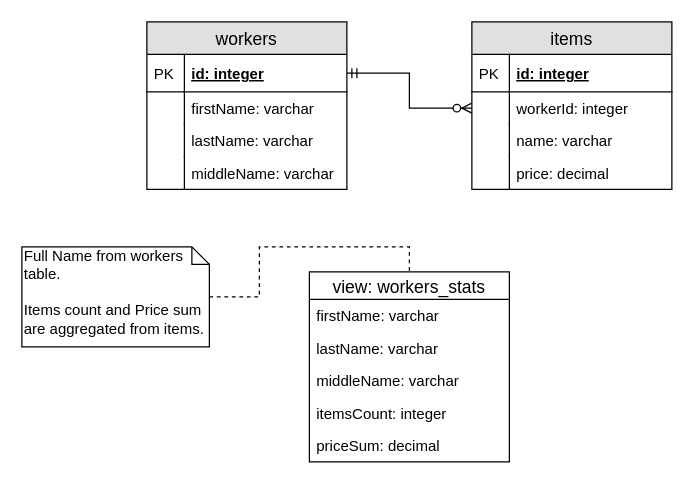
Before: page "database" (1 of 2) of assets/project.drawio in RayDarar/worker-items-app, a draw.io diagram. Source tidied: cells renumbered, new cells numbered last; positions are measured from the earlier drawing's top-left corner, leaving out a move shared by most shapes. Both pictures are drawn from the tidied source at 125%, with x=0, y=0 at pixel (21, 21).
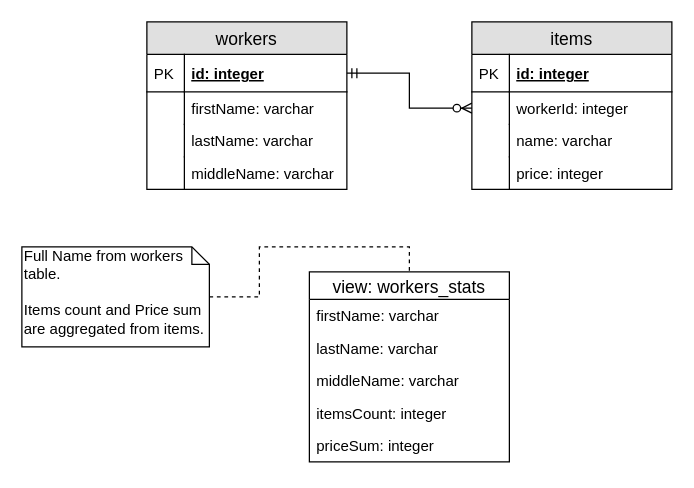
The same page after the edit.

Unchanged cells that the change refers to:
```xml
<mxCell id="11" value="items" style="swimlane;fontStyle=0;horizontal=1;startSize=26;fillColor=#e0e0e0;swimlaneFillColor=#ffffff;align=center;fontSize=14;" parent="1" vertex="1">
  <mxGeometry x="360" width="160" height="134" as="geometry" />
</mxCell>
<mxCell id="21" value="view: workers_stats" style="swimlane;fontStyle=0;horizontal=1;startSize=22;fillColor=none;swimlaneFillColor=#ffffff;align=center;fontSize=14;" parent="1" vertex="1">
  <mxGeometry x="230" y="200" width="160" height="152" as="geometry" />
</mxCell>
```

Diff of the diagram source:
```diff
@@
-    <mxCell id="18" value="price: decimal" style="shape=partialRectangle;top=0;left=0;right=0;bottom=0;align=left;verticalAlign=top;fillColor=none;spacingLeft=34;spacingRight=4;overflow=hidden;fontSize=12;" parent="11" vertex="1">
+    <mxCell id="18" value="price: integer" style="shape=partialRectangle;top=0;left=0;right=0;bottom=0;align=left;verticalAlign=top;fillColor=none;spacingLeft=34;spacingRight=4;overflow=hidden;fontSize=12;" parent="11" vertex="1">
       <mxGeometry y="108" width="160" height="26" as="geometry" />
     </mxCell>
@@
-    <mxCell id="26" value="priceSum: decimal" style="text;strokeColor=none;fillColor=none;spacingLeft=4;spacingRight=4;overflow=hidden;fontSize=12;" parent="21" vertex="1">
+    <mxCell id="26" value="priceSum: integer" style="text;strokeColor=none;fillColor=none;spacingLeft=4;spacingRight=4;overflow=hidden;fontSize=12;" parent="21" vertex="1">
       <mxGeometry y="126" width="160" height="26" as="geometry" />
     </mxCell>
```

▶ Task instructions
Scan the records above. Return every line with "swimlane" in it.

▶ Response
<mxCell id="11" value="items" style="swimlane;fontStyle=0;horizontal=1;startSize=26;fillColor=#e0e0e0;swimlaneFillColor=#ffffff;align=center;fontSize=14;" parent="1" vertex="1">
<mxCell id="21" value="view: workers_stats" style="swimlane;fontStyle=0;horizontal=1;startSize=22;fillColor=none;swimlaneFillColor=#ffffff;align=center;fontSize=14;" parent="1" vertex="1">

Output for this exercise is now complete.